Setiawan and colleagues examined if the association between diabetes and hepatocellular carcinoma differed by race/ethnic group. They analyzed data from more than 150,000 people enrolled in the Multiethnic Cohort Study between 1993 and 1996. During the study follow-up period of about 15 years, 506 cases of hepatocellular carcinoma were reported: 59 cases in non-Hispanic whites, 81 in African-Americans, 33 in Hawaiians, 158 in Japanese-Americans, and 175 in Latinos.

Compared with non-Hispanic whites, Latinos had 2.77 times the risk for being diagnosed with hepatocellular carcinoma, the highest risk identified. Native Hawaiians had 2.48 times the risk; African-Americans, 2.16; and Japanese-Americans, 2.07.

The prevalence of diabetes was consistent with that of hepatocellular carcinoma. Sixteen percent of Hawaiians, 15 percent of Latinos and African-Americans, 10 percent of Japanese-Americans, and 6 percent of non-Hispanic whites had diabetes. Compared with those without diabetes, Latinos with diabetes had 3.3-fold higher risk for hepatocellular carcinoma; Hawaiians, 2.33-fold higher risk; Japanese-Americans, 2.02-fold higher risk; African-Americans, 2.02-fold higher risk; and non-Hispanic whites had 2.17-fold higher risk.
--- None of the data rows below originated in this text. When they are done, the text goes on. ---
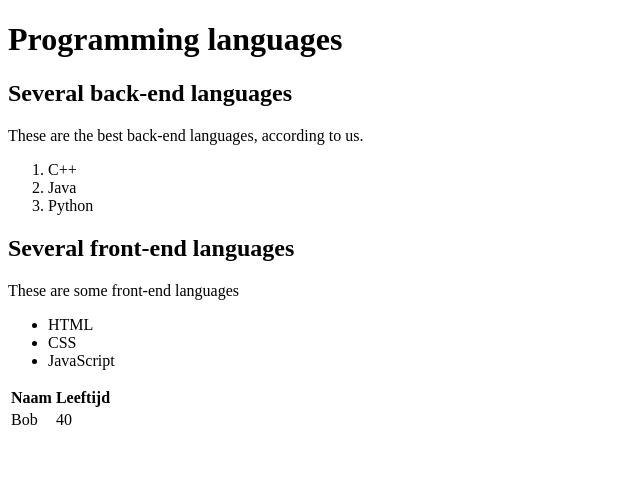
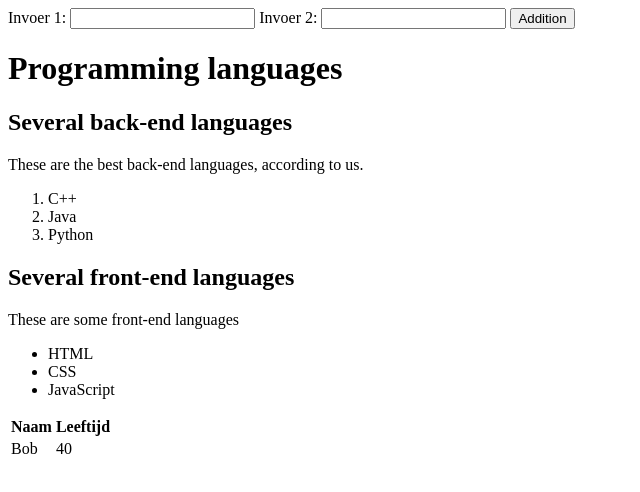
Before and after one commit to Terry-Jay/WorkingTalent, a plain HTML site: page index.html in a window 1280 px wide. Shown: the whole page, without its empty margins (0-640 px from the left). Drawn offline with Linux system fonts and the light colour scheme.

Commit message:
Index aangepast

```diff
--- a/index.html
+++ b/index.html
@@ -9,6 +9,16 @@
 </head>
 
 <body>
+
+    <label>Invoer 1:</label>
+    <input type="number" id="invoer1">
+    <label>Invoer 2:</label>
+    <input type="number" id="invoer2">
+
+    <button type="button">
+        Addition
+    </button>
+
     <h1>Programming languages</h1>
 
     <h2>Several back-end languages</h2>
@@ -53,6 +63,8 @@
         }
 
         addition();
+        addition();
+        addition();
 
     </script>
 </body>
```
Hepatocellular carcinoma was attributed to diabetes in 26 percent of cases in Latinos, 20 percent of Hawaiians, 13 percent of African-Americans, 12 percent of Japanese-Americans, and 6 percent of non-Hispanic whites, the researchers estimated. According to Setiawan, eliminating diabetes could potentially reduce hepatocellular carcinoma incidence in all racial/ethnic groups, with the largest potential reduction possible in Latinos.

This study was funded by the National Cancer Institute. Setiawan has declared no conflicts of interest.